The robots look like white metal boxes, with the size and features depending on the clients needs. They might serve as forklifts, mini-conveyor belts or simply tuggers that pull loads. One kind of small AGV can drive underneath a wheeled cart, insert a pin into the bottom of the cart and drag the cart across a warehouse.
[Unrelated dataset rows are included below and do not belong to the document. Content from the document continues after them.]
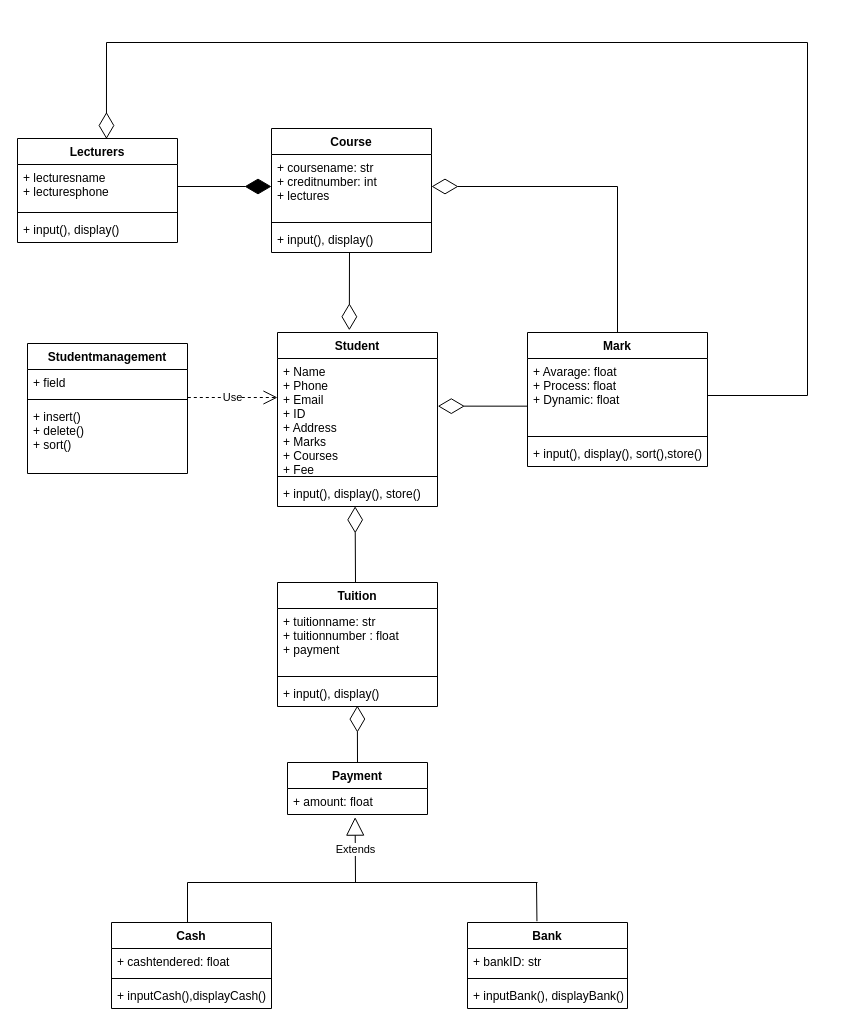
Earlier version of the draw.io diagram Untitled Diagram.drawio (RifleB-1311/Baitap1-nhom2). Source tidied: cells renumbered, new cells numbered last; positions are measured from the earlier drawing's top-left corner, leaving out a move shared by most shapes. Both pictures are drawn from the tidied source at 100%, with x=0, y=0 at pixel (17, 42).
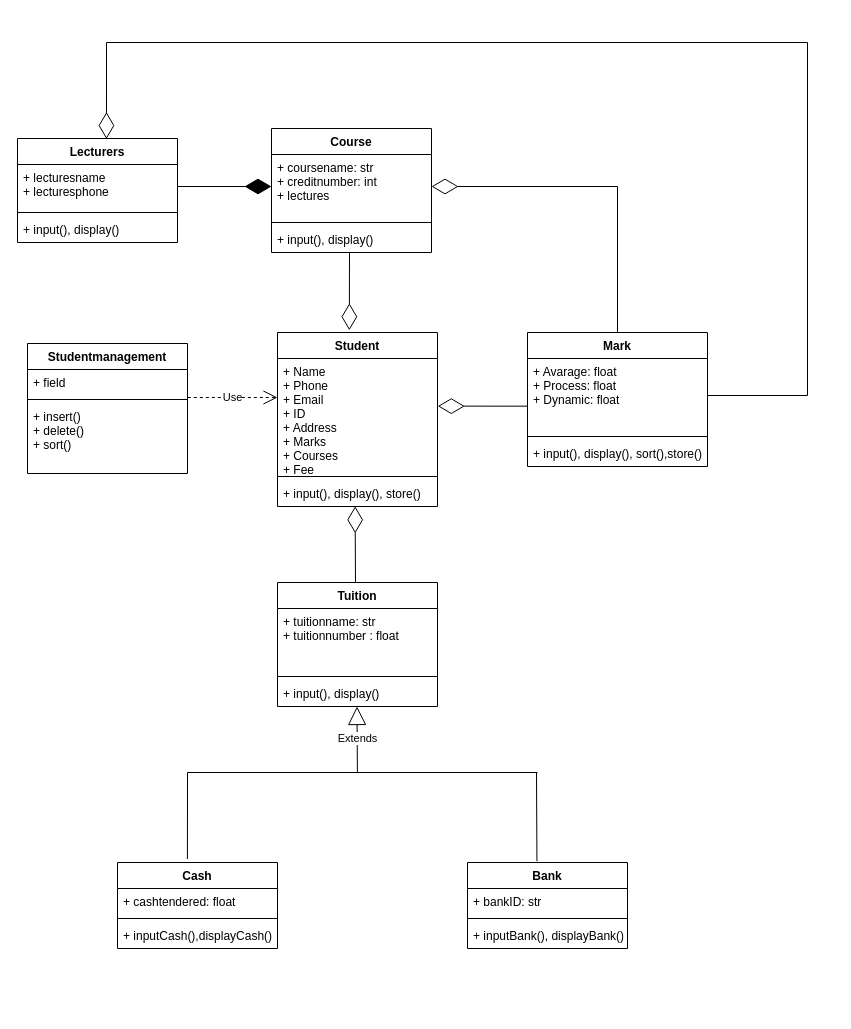
The same page after the edit.

The change refers to these unchanged cells:
```xml
<mxCell id="14" value="Tuition" style="swimlane;fontStyle=1;align=center;verticalAlign=top;horizontal=1;startSize=26;" parent="1" vertex="1">
  <mxGeometry x="260" y="540" width="160" height="124" as="geometry" />
</mxCell>
<mxCell id="17" value="+ input(), display()" style="text;strokeColor=none;fillColor=none;align=left;verticalAlign=top;spacingLeft=4;spacingRight=4;overflow=hidden;points=[[0,0.5],[1,0.5]];portConstraint=eastwest;" parent="14" vertex="1">
  <mxGeometry y="98" width="160" height="26" as="geometry" />
</mxCell>
```

Diff of the diagram source:
```diff
@@
-    <mxCell id="15" value="+ tuitionname: str&#10;+ tuitionnumber : float&#10;+ payment" style="text;strokeColor=none;fillColor=none;align=left;verticalAlign=top;spacingLeft=4;spacingRight=4;overflow=hidden;" parent="14" vertex="1">
+    <mxCell id="15" value="+ tuitionname: str&#10;+ tuitionnumber : float&#10;" style="text;strokeColor=none;fillColor=none;align=left;verticalAlign=top;spacingLeft=4;spacingRight=4;overflow=hidden;" parent="14" vertex="1">
       <mxGeometry y="26" width="160" height="64" as="geometry" />
     </mxCell>
@@
     <mxCell id="18" value="Cash" style="swimlane;fontStyle=1;align=center;verticalAlign=top;horizontal=1;startSize=26;" parent="1" vertex="1">
-      <mxGeometry x="94" y="880" width="160" height="86" as="geometry" />
+      <mxGeometry x="100" y="820" width="160" height="86" as="geometry" />
     </mxCell>
@@
     <mxCell id="22" value="Bank" style="swimlane;fontStyle=1;align=center;verticalAlign=top;horizontal=1;startSize=26;" parent="1" vertex="1">
-      <mxGeometry x="450" y="880" width="160" height="86" as="geometry" />
+      <mxGeometry x="450" y="820" width="160" height="86" as="geometry" />
     </mxCell>
@@
-    <mxCell id="39" value="Payment" style="swimlane;fontStyle=1;horizontal=1;startSize=26;fillColor=none;" parent="1" vertex="1">
-      <mxGeometry x="270" y="720" width="140" height="52" as="geometry" />
-    </mxCell>
-    <mxCell id="40" value="+ amount: float" style="text;strokeColor=none;fillColor=none;align=left;verticalAlign=top;spacingLeft=4;spacingRight=4;overflow=hidden;points=[[0,0.5],[1,0.5]];portConstraint=eastwest;" parent="39" vertex="1">
-      <mxGeometry y="26" width="140" height="26" as="geometry" />
-    </mxCell>
-    <mxCell id="41" style="endArrow=diamondThin;endFill=0;endSize=24;html=1;rounded=0;exitX=0.5;exitY=0;exitDx=0;exitDy=0;entryX=0.499;entryY=0.965;entryDx=0;entryDy=0;entryPerimeter=0;" parent="1" edge="1" source="39" target="17">
-      <mxGeometry relative="1" as="geometry" />
-    </mxCell>
@@
-    <mxCell id="43" value="Extends" style="endArrow=block;endSize=16;endFill=0;html=1;rounded=0;entryX=0.483;entryY=1.101;entryDx=0;entryDy=0;entryPerimeter=0;" parent="1" edge="1" target="40">
+    <mxCell id="43" value="Extends" style="endArrow=block;endSize=16;endFill=0;html=1;rounded=0;entryX=0.483;entryY=1.101;entryDx=0;entryDy=0;entryPerimeter=0;" parent="1" edge="1">
       <mxGeometry relative="1" as="geometry">
-        <mxPoint x="338" y="840" as="sourcePoint" />
+        <mxPoint x="339.9" y="729.4" as="sourcePoint" />
+        <mxPoint x="339.5" y="664" as="targetPoint" />
       </mxGeometry>
     </mxCell>
     <mxCell id="44" style="endArrow=none;html=1;rounded=0;" parent="1" edge="1">
       <mxGeometry relative="1" as="geometry">
-        <mxPoint x="170" y="840" as="sourcePoint" />
-        <mxPoint x="520" y="840" as="targetPoint" />
+        <mxPoint x="170" y="730" as="sourcePoint" />
+        <mxPoint x="520" y="730" as="targetPoint" />
       </mxGeometry>
     </mxCell>
-    <mxCell id="45" style="endArrow=none;html=1;rounded=0;" parent="1" edge="1">
+    <mxCell id="45" style="endArrow=none;html=1;rounded=0;exitX=0.437;exitY=-0.04;exitDx=0;exitDy=0;exitPerimeter=0;" parent="1" edge="1" source="18">
       <mxGeometry relative="1" as="geometry">
-        <mxPoint x="170" y="880" as="sourcePoint" />
-        <mxPoint x="170" y="840" as="targetPoint" />
+        <mxPoint x="170" y="730" as="targetPoint" />
       </mxGeometry>
     </mxCell>
     <mxCell id="46" style="endArrow=none;html=1;rounded=0;exitX=0.434;exitY=-0.015;exitDx=0;exitDy=0;exitPerimeter=0;" parent="1" edge="1" source="22">
       <mxGeometry relative="1" as="geometry">
-        <mxPoint x="519" y="840" as="targetPoint" />
+        <mxPoint x="519" y="730" as="targetPoint" />
       </mxGeometry>
     </mxCell>
```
Some of the robots follow a path laid out with magnetic tape, while others can triangulate their position through the placement of lasers.
Not only do robotics increase efficiency and productivity at a time when companies look to cut costs, Croft said, but they can replace the conveyor belt, which can often take up a lot of space and is cumbersome to circumnavigate.
Robots vs. humans?
But while robotics might cause some growth for the manufacturing industry, some worry about robots replacing workers, especially when the national unemployment rate remains more than 8 percent.
Its absolutely something thats happening, said Andrew McAfee, principal research scientist at Massachusetts Institute of Technology. (The manufacturing industry) employs fewer people every year, and that is purely a productivity story and largely an automation story. ... (Facilities) just dont need as many people to generate the same output, and thats a trajectory thats going to continue.
On the other hand, robotics could create new jobs, he said.
Robots are going to create new companies, new jobs and new opportunities for people, McAfee said. I dont want to paint robots as pure job killers.
Sarstedt, a German producer of health care equipment, recently added a new fully automated distribution center that did not replace any of the roughly 230 workers at its U.S. headquarters in Newton, Vice President Peter Rumswinkel said. The $14 million project was completed in May.
Due to the ability to increase volume and capacity, it is anticipated that production will expand further and jobs will be created, Rumswinkel said in an email.
Back at the Transbotics warehouse, Croft and other leaders are optimistic about the companys prospects. The appeal of the companys AGVs lies in being customizable. They pull, lift and carry loads as small as 6 pounds or as large as 80 tons and up.
And recharging their batteries? Thats no problem. The robots know when to recharge themselves.